This law is only categorised as an illicit enrichment law in respect of its application to politically exposed persons and public office holders. Futhermore, the 'qualified' status of this law is somewhat blurred, and depends largely on the extent to which a law enforcement authority would need to justify a ‘charge’ under Section 75. The 'qualified' categorisation also assumes that the officer's statement in an application under Section 75(5) that they 'reasonably believe' that the property was unlawfully acquired can be subjected to judicial scrutiny.

75. Application for an Unexplained Wealth Order nisi.

(1) Proceedings under this Part shall be civil proceedings.
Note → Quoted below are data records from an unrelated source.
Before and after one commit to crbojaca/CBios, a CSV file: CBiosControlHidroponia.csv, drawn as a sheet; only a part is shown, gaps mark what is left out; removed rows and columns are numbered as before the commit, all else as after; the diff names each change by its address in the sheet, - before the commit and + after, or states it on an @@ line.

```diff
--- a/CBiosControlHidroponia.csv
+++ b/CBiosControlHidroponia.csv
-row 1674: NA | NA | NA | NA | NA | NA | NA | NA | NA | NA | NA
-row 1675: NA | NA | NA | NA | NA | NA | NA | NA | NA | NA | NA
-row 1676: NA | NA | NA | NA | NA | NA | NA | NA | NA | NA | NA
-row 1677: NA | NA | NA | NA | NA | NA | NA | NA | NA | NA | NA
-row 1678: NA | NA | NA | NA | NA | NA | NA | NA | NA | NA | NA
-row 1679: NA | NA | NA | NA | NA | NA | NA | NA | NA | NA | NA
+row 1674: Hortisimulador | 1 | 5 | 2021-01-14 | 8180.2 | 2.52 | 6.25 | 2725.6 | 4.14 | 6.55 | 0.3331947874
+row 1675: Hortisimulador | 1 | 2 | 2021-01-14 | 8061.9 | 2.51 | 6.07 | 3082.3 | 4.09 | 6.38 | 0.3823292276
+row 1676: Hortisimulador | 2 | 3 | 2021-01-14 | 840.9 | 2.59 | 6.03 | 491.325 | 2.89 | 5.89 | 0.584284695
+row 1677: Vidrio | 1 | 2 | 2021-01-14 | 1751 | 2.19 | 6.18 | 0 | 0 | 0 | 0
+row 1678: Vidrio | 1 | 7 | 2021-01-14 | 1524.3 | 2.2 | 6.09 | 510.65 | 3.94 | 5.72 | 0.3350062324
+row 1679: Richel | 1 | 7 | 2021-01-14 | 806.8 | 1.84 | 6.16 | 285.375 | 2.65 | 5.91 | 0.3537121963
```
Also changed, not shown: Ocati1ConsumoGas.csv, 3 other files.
(2) This Part shall only apply if any one or more of the following conditions apply where the relevant person –

is or has been –
(i) a politically exposed person;
(ii) a public office holder;
(iii) a respondent to an application for civil forfeiture pursuant to Part V of this Act;
(iv) convicted of an offence punishable with imprisonment in The Bahamas;
(v) convicted of an offence punishable with imprisonment under a law of a foreign jurisdiction, in relation to acts or omissions which, had they occurred in The Bahamas, would have constituted an offence in the Bahamas;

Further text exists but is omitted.